→ **ACTIVITY**: From the entries below, copy out every line with "const" in it.

→ **RECORDS FOR THE EXERCISE**:

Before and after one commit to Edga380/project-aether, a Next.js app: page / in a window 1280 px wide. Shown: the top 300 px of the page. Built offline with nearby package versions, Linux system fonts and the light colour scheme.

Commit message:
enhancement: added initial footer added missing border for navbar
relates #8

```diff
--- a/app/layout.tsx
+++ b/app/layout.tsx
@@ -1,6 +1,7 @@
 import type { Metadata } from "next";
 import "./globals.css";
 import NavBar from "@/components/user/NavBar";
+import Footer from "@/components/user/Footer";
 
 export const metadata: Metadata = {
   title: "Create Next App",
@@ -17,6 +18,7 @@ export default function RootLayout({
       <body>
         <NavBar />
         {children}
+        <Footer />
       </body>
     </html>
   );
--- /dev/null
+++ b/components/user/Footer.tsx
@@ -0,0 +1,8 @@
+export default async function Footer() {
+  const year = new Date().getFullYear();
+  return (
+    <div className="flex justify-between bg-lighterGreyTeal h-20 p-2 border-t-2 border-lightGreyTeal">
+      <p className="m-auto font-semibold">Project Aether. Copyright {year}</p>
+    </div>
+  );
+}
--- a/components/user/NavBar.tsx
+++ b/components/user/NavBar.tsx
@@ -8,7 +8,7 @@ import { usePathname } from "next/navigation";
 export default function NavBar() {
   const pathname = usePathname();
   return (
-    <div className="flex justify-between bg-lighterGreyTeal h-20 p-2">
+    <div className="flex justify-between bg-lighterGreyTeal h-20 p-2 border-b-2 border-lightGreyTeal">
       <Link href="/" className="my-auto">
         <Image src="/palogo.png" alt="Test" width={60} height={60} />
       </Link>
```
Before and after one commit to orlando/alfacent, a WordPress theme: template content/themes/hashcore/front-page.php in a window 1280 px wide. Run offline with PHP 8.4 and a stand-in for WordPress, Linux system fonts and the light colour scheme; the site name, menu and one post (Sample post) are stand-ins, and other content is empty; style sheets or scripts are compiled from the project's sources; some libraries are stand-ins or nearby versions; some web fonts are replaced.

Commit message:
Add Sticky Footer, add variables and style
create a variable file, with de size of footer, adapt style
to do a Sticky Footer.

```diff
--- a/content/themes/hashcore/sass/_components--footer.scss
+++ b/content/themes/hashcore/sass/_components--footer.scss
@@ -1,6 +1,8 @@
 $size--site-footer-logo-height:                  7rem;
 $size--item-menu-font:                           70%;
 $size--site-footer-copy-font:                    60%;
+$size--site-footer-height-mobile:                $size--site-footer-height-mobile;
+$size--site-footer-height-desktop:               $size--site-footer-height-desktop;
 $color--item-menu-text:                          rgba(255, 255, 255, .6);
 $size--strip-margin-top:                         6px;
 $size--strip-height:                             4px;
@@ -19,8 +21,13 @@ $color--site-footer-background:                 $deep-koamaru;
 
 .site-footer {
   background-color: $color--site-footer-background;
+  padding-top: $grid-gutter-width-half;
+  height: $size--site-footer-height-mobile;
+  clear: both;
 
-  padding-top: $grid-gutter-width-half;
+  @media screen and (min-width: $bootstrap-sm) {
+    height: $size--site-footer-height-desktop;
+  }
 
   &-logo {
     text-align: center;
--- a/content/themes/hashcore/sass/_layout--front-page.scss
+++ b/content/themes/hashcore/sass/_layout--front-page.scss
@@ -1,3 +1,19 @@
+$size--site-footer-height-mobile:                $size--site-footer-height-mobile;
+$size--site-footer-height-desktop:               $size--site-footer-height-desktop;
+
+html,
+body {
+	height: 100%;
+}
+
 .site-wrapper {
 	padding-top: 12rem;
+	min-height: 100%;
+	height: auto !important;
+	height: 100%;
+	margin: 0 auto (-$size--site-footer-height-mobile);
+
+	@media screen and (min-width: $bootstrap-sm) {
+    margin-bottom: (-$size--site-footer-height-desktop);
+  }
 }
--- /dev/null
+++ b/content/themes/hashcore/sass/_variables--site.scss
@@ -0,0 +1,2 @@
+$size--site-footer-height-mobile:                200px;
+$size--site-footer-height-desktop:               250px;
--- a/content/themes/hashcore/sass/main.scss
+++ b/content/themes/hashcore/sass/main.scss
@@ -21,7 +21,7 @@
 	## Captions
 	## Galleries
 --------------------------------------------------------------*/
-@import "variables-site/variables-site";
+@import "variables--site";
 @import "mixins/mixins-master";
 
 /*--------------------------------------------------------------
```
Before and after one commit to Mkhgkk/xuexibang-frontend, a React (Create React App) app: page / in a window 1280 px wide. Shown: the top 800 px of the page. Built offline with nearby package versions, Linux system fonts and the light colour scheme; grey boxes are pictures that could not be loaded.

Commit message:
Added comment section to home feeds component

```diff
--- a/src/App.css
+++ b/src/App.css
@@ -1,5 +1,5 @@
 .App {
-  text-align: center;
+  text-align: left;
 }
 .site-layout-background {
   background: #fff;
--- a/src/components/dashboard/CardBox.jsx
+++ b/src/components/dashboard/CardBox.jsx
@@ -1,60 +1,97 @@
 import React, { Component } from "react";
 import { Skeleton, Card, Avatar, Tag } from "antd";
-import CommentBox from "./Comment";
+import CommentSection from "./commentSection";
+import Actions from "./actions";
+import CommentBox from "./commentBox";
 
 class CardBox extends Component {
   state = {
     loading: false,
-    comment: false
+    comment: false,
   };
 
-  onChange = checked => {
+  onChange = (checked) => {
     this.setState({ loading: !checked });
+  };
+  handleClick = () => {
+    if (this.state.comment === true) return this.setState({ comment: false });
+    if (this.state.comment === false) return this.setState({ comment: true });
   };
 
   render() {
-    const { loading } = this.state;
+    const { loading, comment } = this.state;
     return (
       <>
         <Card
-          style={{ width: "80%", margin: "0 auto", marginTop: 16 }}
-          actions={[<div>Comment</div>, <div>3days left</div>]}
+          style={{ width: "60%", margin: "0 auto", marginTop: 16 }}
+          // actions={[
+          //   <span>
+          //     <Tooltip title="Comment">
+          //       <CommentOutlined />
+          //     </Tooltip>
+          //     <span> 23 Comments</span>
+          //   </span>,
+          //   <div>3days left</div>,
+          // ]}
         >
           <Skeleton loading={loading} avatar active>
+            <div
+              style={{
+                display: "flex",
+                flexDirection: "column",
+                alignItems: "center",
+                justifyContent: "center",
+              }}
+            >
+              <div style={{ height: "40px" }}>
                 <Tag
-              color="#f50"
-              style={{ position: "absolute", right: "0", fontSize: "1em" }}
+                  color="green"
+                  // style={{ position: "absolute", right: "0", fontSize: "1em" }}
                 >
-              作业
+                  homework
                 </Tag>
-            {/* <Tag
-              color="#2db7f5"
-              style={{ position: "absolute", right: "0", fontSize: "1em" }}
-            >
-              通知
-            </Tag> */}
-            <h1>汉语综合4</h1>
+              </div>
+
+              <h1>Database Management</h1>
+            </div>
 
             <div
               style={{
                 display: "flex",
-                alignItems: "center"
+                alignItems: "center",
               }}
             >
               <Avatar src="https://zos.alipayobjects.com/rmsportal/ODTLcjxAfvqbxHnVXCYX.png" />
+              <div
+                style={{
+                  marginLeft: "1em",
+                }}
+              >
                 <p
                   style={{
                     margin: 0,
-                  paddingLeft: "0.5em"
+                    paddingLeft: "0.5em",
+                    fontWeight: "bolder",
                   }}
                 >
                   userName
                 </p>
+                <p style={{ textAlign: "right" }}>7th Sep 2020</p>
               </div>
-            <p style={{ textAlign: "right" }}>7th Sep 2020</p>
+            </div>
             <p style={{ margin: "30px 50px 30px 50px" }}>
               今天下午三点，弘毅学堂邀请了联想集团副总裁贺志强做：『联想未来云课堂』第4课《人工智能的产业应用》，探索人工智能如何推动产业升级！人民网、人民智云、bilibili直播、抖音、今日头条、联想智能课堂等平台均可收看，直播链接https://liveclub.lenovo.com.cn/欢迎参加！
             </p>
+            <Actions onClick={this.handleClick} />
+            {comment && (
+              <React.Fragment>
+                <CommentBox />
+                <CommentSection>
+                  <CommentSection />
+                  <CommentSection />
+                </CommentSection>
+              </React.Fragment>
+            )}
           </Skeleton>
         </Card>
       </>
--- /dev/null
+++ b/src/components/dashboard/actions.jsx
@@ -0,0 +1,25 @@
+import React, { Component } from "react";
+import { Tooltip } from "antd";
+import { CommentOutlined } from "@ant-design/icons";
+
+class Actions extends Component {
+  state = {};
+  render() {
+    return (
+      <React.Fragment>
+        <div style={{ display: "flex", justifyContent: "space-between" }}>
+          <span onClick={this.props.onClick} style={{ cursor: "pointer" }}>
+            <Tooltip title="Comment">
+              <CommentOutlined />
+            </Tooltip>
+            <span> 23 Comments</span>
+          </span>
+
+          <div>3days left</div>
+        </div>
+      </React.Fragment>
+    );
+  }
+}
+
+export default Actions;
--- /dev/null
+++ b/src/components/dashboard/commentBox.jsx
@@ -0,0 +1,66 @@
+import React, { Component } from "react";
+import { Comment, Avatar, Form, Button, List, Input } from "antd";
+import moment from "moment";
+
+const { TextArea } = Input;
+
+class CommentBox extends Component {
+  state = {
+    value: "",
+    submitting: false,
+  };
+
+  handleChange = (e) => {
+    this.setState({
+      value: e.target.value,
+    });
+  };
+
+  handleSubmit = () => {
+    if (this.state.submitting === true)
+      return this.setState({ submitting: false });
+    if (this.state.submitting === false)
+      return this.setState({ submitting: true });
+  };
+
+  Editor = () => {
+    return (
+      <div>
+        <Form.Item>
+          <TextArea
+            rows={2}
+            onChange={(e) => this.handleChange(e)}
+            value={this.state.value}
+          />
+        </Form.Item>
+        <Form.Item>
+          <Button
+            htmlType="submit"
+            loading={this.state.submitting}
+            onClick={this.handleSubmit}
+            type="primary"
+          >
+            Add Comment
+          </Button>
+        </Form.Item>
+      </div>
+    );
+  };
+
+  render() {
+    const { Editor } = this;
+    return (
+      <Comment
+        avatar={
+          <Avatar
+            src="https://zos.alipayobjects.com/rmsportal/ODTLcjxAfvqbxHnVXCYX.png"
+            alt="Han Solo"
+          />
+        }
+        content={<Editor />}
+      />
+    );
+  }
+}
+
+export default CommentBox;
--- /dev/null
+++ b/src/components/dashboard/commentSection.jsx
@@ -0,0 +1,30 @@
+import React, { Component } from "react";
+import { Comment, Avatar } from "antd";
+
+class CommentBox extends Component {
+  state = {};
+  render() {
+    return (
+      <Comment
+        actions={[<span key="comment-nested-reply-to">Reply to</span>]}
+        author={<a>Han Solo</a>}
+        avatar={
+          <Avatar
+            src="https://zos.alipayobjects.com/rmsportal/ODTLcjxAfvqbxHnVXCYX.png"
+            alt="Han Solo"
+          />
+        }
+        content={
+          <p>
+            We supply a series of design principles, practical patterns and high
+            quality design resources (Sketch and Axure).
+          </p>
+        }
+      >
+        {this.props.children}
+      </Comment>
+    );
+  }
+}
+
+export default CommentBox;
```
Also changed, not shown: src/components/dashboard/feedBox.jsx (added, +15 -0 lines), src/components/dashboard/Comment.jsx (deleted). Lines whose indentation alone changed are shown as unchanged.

→ **TASK RESPONSE**:
 export const metadata: Metadata = {
+  const year = new Date().getFullYear();
   const pathname = usePathname();
-    const { loading } = this.state;
+    const { loading, comment } = this.state;
+const { TextArea } = Input;
+    const { Editor } = this;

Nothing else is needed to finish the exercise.